Moles, voles are common pests in landscape

Recently the Extension office has received calls from homeowners who have observed the appearance of tunnels in the soil and small holes in the ground. Often they are caused by the actions of small animals called moles and voles.

What exactly are these animals and how are they different? Moles feed on insects. Moles are flat, pig-nosed, gray animals 5 to 6 inches long. Moles have large incisor and canine teeth. They possess powerful front feet used to tunnel below ground and are rarely observed above ground.

Their diet consists of earthworms, white grubs, ants, beetles and other subterranean insects. They do not feed on plants. Their tunnels can potentially damage a young plant's root system. A large network of the raised tunnels dug by a few moles can ruin a lawn's appearance. The mole population peaks in the fall.

Voles are rodents resembling a house mouse but have a shorter tail and smaller ears. They are brown to gray in color, 4 to 6 inches long with mouse-like chewing teeth but no canine teeth. Voles feed on plant roots, bulbs and other parts of vegetation. They damage plant material by chewing the roots of young trees and shrubs, and can strip the bark at ground level. Voles travel above ground. Their paths are called runways and can be identified as worn paths in the grass and ground litter.

Moles and voles damage lawns and gardens differently. Mole damage is usually only cosmetic. They plow the soil by tunneling just under the surface in search of grubs. Mole tunnels can make turf look "cracked" and in closely mowed turf, their tunnels can become unsightly, especially with the volcano-shaped mound built around their exit hole.

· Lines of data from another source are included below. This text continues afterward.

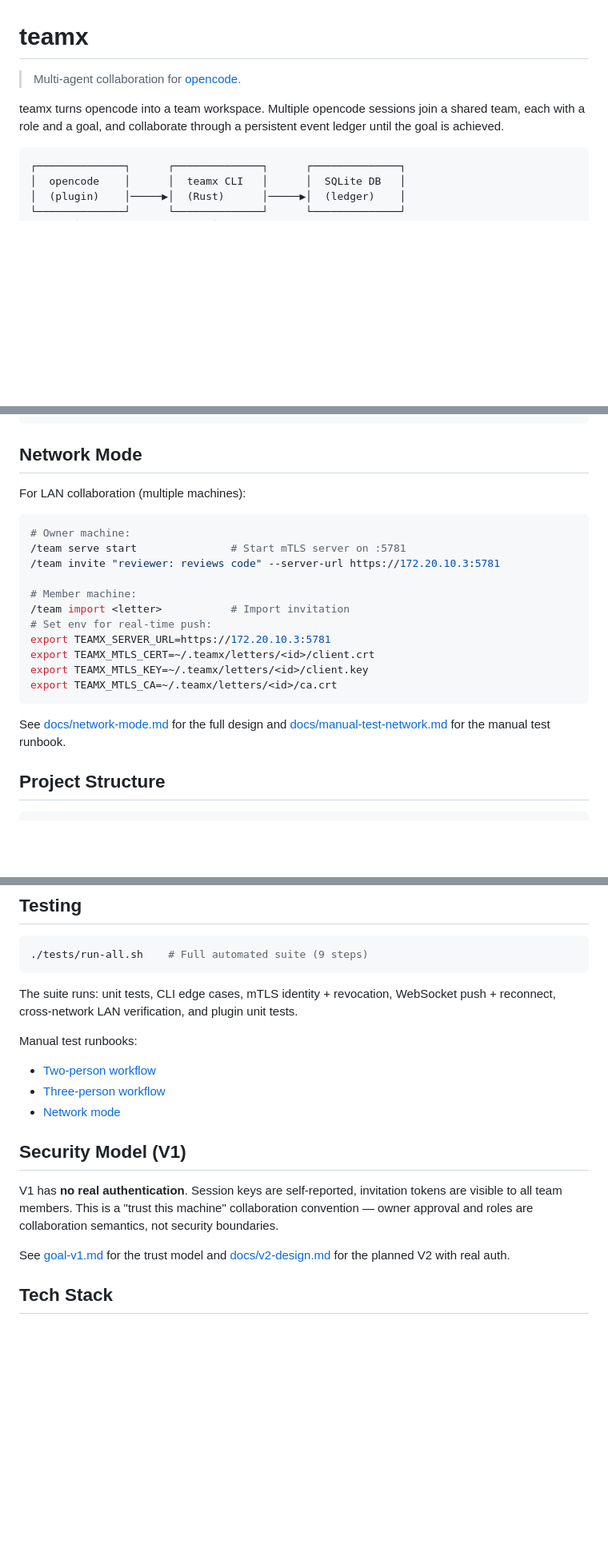
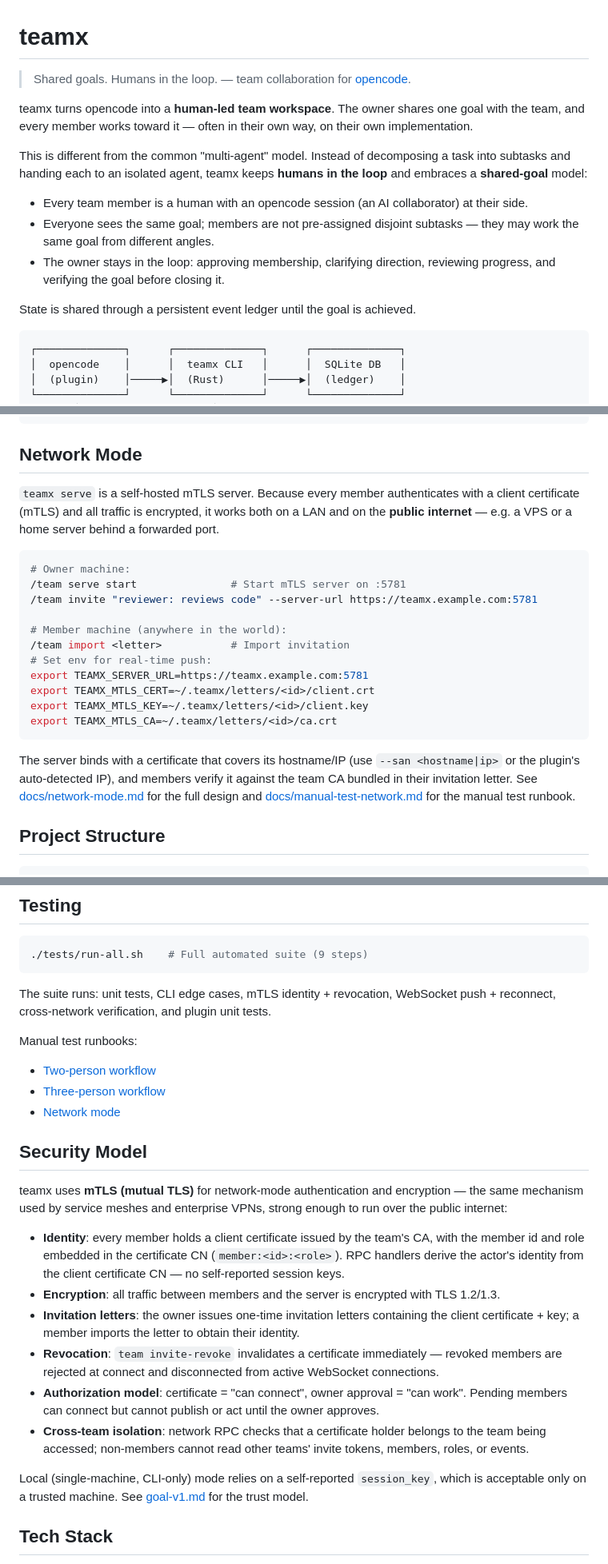
Before and after one commit to clawparty-ai/teamx, a Markdown page: README.md, 3 parts joined by grey strips. Shown at 80% size. Rendered like a GitHub page; blank space fills up the shorter version.

Commit message:
docs: reframe positioning - shared goals, humans in the loop, internet-ready mTLS

````diff
--- a/README.md
+++ b/README.md
@@ -1,8 +1,16 @@
 # teamx
 
-> Multi-agent collaboration for [opencode](https://github.com/opencode-ai/opencode).
+> Shared goals. Humans in the loop. — team collaboration for [opencode](https://github.com/opencode-ai/opencode).
 
-teamx turns opencode into a team workspace. Multiple opencode sessions join a shared team, each with a role and a goal, and collaborate through a persistent event ledger until the goal is achieved.
+teamx turns opencode into a **human-led team workspace**. The owner shares one goal with the team, and every member works toward it — often in their own way, on their own implementation.
+
+This is different from the common "multi-agent" model. Instead of decomposing a task into subtasks and handing each to an isolated agent, teamx keeps **humans in the loop** and embraces a **shared-goal** model:
+
+- Every team member is a human with an opencode session (an AI collaborator) at their side.
+- Everyone sees the same goal; members are not pre-assigned disjoint subtasks — they may work the same goal from different angles.
+- The owner stays in the loop: approving membership, clarifying direction, reviewing progress, and verifying the goal before closing it.
+
+State is shared through a persistent event ledger until the goal is achieved.
 
 ```
 ┌──────────────┐      ┌──────────────┐      ┌──────────────┐
@@ -54,23 +62,23 @@ teamx turns opencode into a team workspace. Multiple opencode sessions join a sh
 
 ## Network Mode
 
-For LAN collaboration (multiple machines):
+`teamx serve` is a self-hosted mTLS server. Because every member authenticates with a client certificate (mTLS) and all traffic is encrypted, it works both on a LAN and on the **public internet** — e.g. a VPS or a home server behind a forwarded port.
 
 ```bash
 # Owner machine:
 /team serve start               # Start mTLS server on :5781
-/team invite "reviewer: reviews code" --server-url https://172.20.10.3:5781
+/team invite "reviewer: reviews code" --server-url https://teamx.example.com:5781
 
-# Member machine:
+# Member machine (anywhere in the world):
 /team import <letter>           # Import invitation
 # Set env for real-time push:
-export TEAMX_SERVER_URL=https://172.20.10.3:5781
+export TEAMX_SERVER_URL=https://teamx.example.com:5781
 export TEAMX_MTLS_CERT=~/.teamx/letters/<id>/client.crt
 export TEAMX_MTLS_KEY=~/.teamx/letters/<id>/client.key
 export TEAMX_MTLS_CA=~/.teamx/letters/<id>/ca.crt
 ```
 
-See [docs/network-mode.md](docs/network-mode.md) for the full design and [docs/manual-test-network.md](docs/manual-test-network.md) for the manual test runbook.
+The server binds with a certificate that covers its hostname/IP (use `--san <hostname|ip>` or the plugin's auto-detected IP), and members verify it against the team CA bundled in their invitation letter. See [docs/network-mode.md](docs/network-mode.md) for the full design and [docs/manual-test-network.md](docs/manual-test-network.md) for the manual test runbook.
 
 ## Project Structure
 
@@ -108,18 +116,25 @@ docs/                   Design docs, manual test runbooks, specs
 ./tests/run-all.sh    # Full automated suite (9 steps)
 ```
 
-The suite runs: unit tests, CLI edge cases, mTLS identity + revocation, WebSocket push + reconnect, cross-network LAN verification, and plugin unit tests.
+The suite runs: unit tests, CLI edge cases, mTLS identity + revocation, WebSocket push + reconnect, cross-network verification, and plugin unit tests.
 
 Manual test runbooks:
 - [Two-person workflow](docs/demo.md)
 - [Three-person workflow](docs/demo-3p.md)
 - [Network mode](docs/manual-test-network.md)
 
-## Security Model (V1)
+## Security Model
 
-V1 has **no real authentication**. Session keys are self-reported, invitation tokens are visible to all team members. This is a "trust this machine" collaboration convention — owner approval and roles are collaboration semantics, not security boundaries.
+teamx uses **mTLS (mutual TLS)** for network-mode authentication and encryption — the same mechanism used by service meshes and enterprise VPNs, strong enough to run over the public internet:
 
-See [goal-v1.md](goal-v1.md) for the trust model and [docs/v2-design.md](docs/v2-design.md) for the planned V2 with real auth.
+- **Identity**: every member holds a client certificate issued by the team's CA, with the member id and role embedded in the certificate CN (`member:<id>:<role>`). RPC handlers derive the actor's identity from the client certificate CN — no self-reported session keys.
+- **Encryption**: all traffic between members and the server is encrypted with TLS 1.2/1.3.
+- **Invitation letters**: the owner issues one-time invitation letters containing the client certificate + key; a member imports the letter to obtain their identity.
+- **Revocation**: `team invite-revoke` invalidates a certificate immediately — revoked members are rejected at connect and disconnected from active WebSocket connections.
+- **Authorization model**: certificate = "can connect", owner approval = "can work". Pending members can connect but cannot publish or act until the owner approves.
+- **Cross-team isolation**: network RPC checks that a certificate holder belongs to the team being accessed; non-members cannot read other teams' invite tokens, members, roles, or events.
+
+Local (single-machine, CLI-only) mode relies on a self-reported `session_key`, which is acceptable only on a trusted machine. See [goal-v1.md](goal-v1.md) for the trust model.
 
 ## Tech Stack
 
````
Also changed, not shown: other parts of README.md (+1 -1 lines).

Voles feeding on ornamental plants will girdle the trunks and damage the roots by chewing. Root tips look like sharpened pencils. Often you will not suspect the damage until the plant just falls over. Voles are active both day and night.

Moles can be difficult to control. Reducing their food source is one method. Grubs are one of their favorite foods and often what attracts them to an area. Applying insecticides labeled for controlling grubs can reduce the damage caused by moles.

Another control method is the use of lethal harpoon traps placed over their tunnels. The traps are set off by mole movements. Step on their runs in several places, marking the spots. The moles will repair the tunnels they use. Go back to these spots and observe the repairs. Do this several times. Then place the traps on top of these runs.

Control voles by reducing the amount of groundcover by mowing or some other means. This is the best way to deter voles from inhabiting an area since they prefer plenty of groundcover to protect them from predatory birds and mammals. Traps may also be used. Snare traps and snap traps (traditional mouse traps) can be placed in runways and baited with apple slices. A good method is baiting the traps with small amount of peanut butter for few nights without setting the traps. When the traps are finally set there is an element of surprise.

Another method of controlling vole damage is to create a "fence" out of hardware mesh cloth and wrap it around the base of the woody plants to deter them from chewing on the bark. Baits or poisons are not available for homeowners to use in controlling voles.

Timothy Daly is and Agricultural and Natural resource Extension Agent with Gwinnett County Extension. He can be contacted at 678-377-4010 or timothy.daly@gwinnettcounty.com.